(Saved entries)
[Start of Attachment]

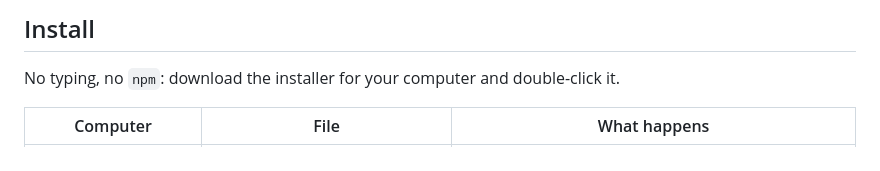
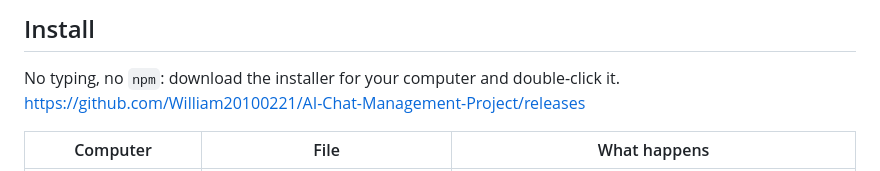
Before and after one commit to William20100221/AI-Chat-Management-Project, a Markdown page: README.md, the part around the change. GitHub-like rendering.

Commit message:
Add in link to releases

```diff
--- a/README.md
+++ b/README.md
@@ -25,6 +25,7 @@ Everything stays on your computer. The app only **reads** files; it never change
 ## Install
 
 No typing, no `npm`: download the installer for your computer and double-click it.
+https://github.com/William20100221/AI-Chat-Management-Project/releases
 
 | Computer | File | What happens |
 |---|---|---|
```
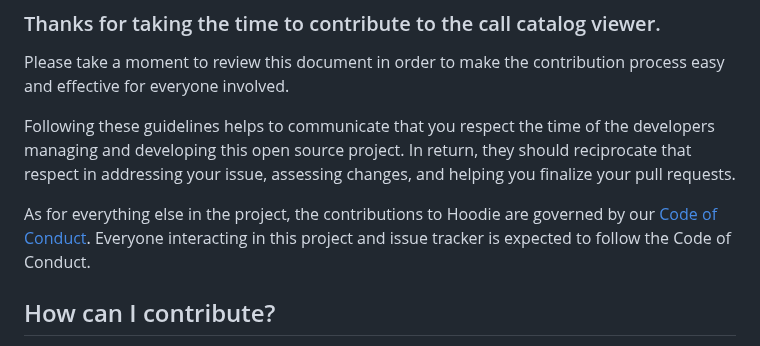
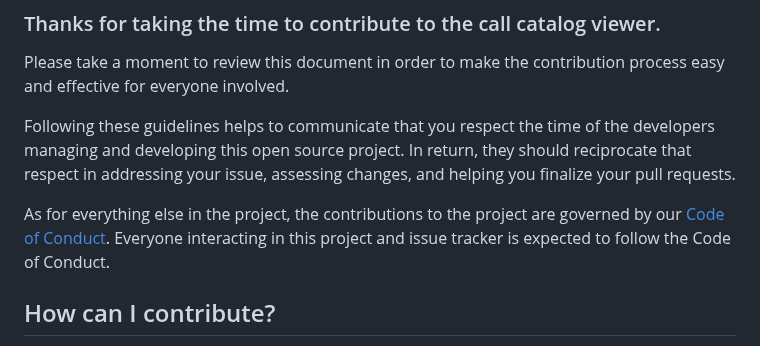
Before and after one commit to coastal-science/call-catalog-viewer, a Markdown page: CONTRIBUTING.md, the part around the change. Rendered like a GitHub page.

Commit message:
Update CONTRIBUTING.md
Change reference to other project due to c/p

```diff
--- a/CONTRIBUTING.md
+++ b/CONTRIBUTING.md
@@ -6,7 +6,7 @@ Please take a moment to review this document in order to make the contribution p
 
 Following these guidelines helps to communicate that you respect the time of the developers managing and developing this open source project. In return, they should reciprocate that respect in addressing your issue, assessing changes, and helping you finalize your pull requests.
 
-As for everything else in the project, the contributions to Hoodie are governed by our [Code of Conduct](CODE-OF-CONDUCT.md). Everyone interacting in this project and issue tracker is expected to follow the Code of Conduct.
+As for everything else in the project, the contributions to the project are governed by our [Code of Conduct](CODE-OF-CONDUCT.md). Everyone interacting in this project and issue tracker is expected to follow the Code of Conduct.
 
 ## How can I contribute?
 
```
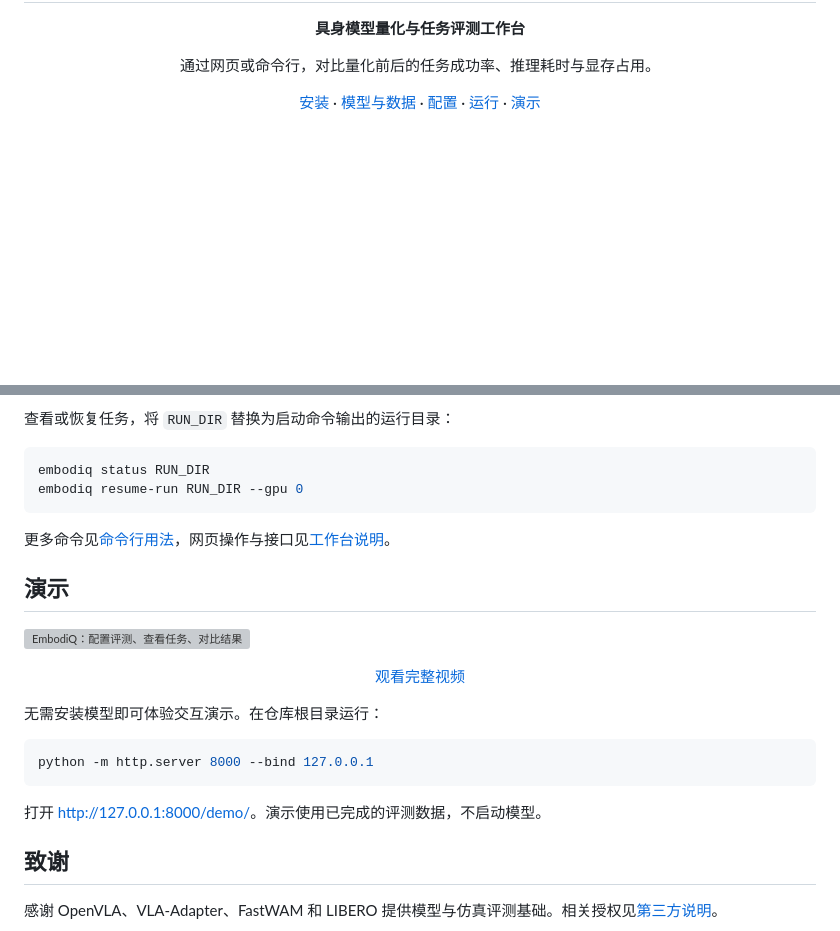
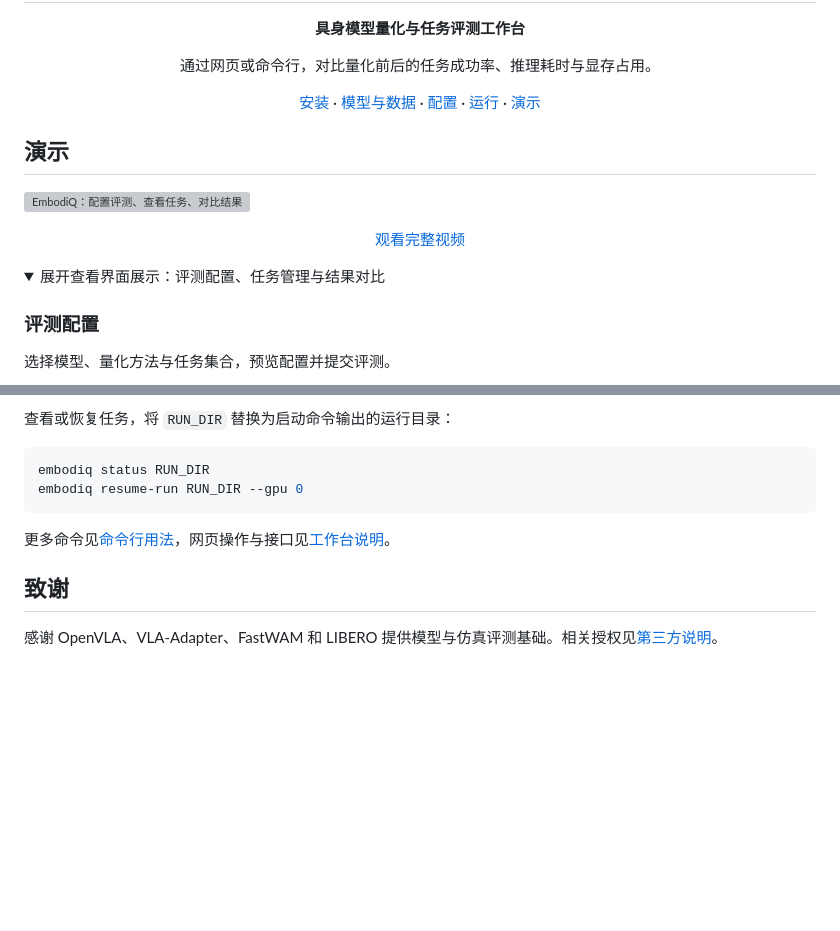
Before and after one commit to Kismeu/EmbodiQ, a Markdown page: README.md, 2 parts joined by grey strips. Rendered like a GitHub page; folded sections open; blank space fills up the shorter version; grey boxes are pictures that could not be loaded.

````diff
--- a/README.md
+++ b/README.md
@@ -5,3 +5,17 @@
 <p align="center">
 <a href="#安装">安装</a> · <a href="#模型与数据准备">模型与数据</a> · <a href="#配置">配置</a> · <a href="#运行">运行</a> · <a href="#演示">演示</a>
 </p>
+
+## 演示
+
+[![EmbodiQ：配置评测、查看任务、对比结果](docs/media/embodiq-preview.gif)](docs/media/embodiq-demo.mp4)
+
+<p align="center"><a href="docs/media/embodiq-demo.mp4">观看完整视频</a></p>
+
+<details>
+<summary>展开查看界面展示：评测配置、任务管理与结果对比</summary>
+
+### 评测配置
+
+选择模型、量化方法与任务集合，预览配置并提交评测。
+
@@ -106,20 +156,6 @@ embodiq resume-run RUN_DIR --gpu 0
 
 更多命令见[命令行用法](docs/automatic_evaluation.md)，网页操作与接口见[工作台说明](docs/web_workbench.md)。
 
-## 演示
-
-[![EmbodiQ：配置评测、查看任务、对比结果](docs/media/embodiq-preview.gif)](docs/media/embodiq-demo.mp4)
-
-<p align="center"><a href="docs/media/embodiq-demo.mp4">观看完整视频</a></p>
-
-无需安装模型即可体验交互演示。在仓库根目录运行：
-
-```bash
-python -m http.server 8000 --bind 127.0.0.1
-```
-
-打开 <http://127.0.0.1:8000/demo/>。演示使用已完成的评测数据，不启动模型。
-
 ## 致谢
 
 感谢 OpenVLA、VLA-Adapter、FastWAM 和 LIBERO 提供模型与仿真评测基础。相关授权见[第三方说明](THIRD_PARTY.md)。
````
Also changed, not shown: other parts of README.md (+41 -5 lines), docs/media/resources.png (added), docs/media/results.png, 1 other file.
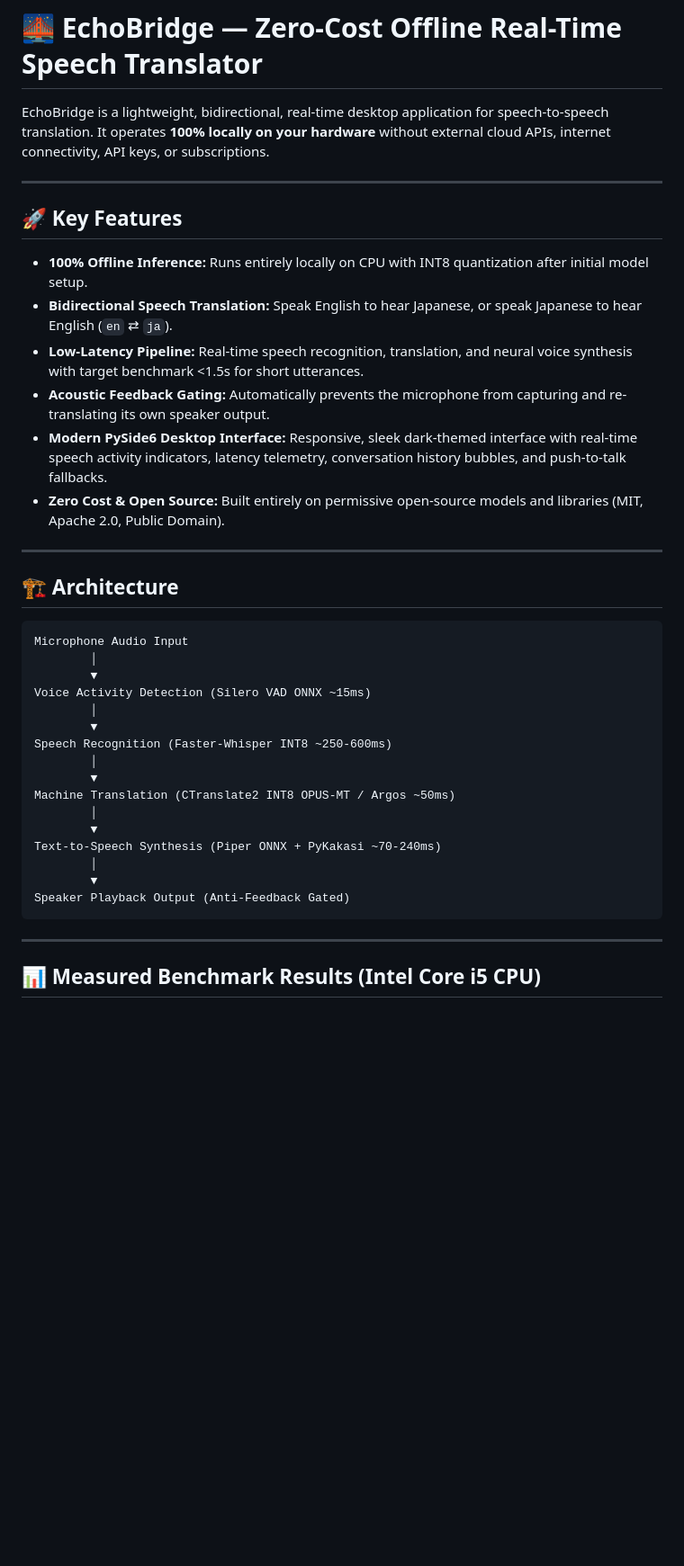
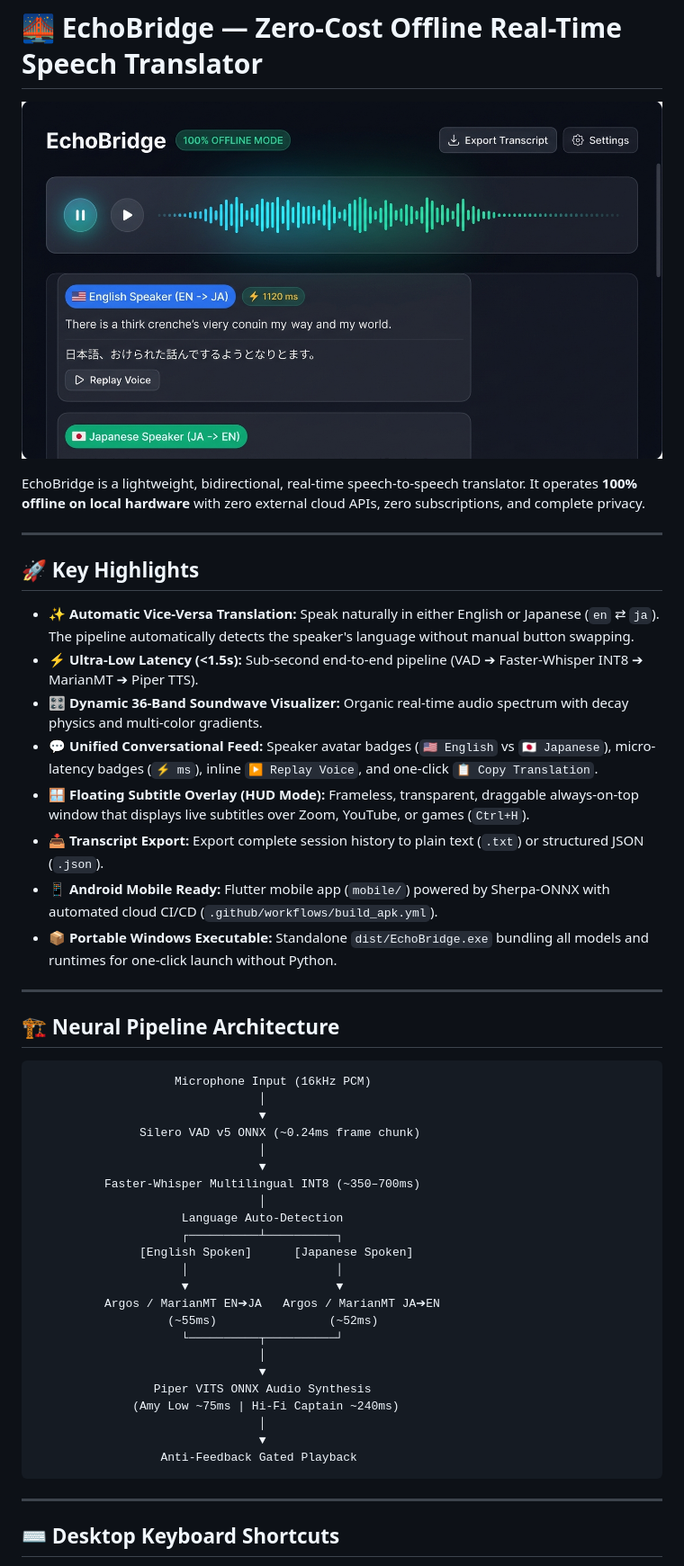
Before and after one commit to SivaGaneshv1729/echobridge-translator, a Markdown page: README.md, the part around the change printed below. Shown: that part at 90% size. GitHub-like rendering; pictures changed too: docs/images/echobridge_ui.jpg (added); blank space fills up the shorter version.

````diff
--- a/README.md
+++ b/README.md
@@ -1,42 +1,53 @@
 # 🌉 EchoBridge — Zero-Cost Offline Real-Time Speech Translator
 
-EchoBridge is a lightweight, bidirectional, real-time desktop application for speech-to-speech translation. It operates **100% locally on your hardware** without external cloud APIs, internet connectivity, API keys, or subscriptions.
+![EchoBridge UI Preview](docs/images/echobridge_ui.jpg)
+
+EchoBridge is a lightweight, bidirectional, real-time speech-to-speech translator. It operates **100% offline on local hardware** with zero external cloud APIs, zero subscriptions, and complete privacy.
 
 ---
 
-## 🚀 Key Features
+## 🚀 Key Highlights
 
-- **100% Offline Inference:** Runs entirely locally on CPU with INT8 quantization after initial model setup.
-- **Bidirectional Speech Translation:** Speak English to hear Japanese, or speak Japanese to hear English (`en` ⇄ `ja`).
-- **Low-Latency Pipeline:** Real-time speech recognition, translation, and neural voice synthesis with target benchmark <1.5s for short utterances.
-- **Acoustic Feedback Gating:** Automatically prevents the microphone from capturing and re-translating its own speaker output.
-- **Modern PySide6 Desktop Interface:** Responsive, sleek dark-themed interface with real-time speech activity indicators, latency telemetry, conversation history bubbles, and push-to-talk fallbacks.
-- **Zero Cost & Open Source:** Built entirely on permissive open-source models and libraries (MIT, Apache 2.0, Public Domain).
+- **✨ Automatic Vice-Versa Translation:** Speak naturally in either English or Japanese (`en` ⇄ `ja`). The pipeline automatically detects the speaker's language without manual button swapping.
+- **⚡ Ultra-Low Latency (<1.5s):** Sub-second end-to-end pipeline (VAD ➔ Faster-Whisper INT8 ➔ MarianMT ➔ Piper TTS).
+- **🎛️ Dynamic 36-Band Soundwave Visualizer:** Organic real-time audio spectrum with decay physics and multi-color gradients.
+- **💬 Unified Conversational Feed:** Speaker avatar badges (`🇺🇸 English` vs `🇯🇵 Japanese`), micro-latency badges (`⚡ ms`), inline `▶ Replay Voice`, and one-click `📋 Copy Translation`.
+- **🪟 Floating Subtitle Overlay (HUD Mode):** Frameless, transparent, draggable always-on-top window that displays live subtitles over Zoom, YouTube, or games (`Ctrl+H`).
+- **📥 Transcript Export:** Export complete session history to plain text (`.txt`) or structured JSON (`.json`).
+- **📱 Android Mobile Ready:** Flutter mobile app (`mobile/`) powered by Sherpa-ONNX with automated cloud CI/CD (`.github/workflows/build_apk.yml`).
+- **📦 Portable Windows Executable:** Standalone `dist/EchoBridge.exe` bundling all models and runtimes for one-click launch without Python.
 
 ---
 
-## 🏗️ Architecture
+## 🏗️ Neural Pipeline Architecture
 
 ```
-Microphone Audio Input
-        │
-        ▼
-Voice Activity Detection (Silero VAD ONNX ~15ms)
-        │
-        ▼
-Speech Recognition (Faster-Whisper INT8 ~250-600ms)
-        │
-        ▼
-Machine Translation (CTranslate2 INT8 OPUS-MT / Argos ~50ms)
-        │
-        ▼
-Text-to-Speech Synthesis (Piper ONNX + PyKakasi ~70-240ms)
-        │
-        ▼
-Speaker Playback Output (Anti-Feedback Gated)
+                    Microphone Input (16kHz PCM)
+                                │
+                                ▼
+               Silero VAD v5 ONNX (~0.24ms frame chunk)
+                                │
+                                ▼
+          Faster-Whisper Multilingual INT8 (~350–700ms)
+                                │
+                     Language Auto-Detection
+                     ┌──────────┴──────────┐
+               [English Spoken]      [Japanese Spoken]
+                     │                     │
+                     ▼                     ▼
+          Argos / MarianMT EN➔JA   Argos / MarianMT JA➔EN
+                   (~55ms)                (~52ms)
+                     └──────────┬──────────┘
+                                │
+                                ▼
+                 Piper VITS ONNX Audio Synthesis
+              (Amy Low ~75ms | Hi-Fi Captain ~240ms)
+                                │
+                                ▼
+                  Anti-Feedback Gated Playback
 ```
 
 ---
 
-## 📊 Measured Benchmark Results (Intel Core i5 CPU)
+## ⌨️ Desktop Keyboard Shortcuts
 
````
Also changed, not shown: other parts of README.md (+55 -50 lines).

[End of Attachment]

What you should do: From the line holding "Hi-Fi Captain ~240ms)" through the final line of the data above, copy every line exactly as written. Include nothing else.

Exercise solution:
+              (Amy Low ~75ms | Hi-Fi Captain ~240ms)
+                                │
+                                ▼
+                  Anti-Feedback Gated Playback
 ```
 
 ---
 
-## 📊 Measured Benchmark Results (Intel Core i5 CPU)
+## ⌨️ Desktop Keyboard Shortcuts
 
````
Also changed, not shown: other parts of README.md (+55 -50 lines).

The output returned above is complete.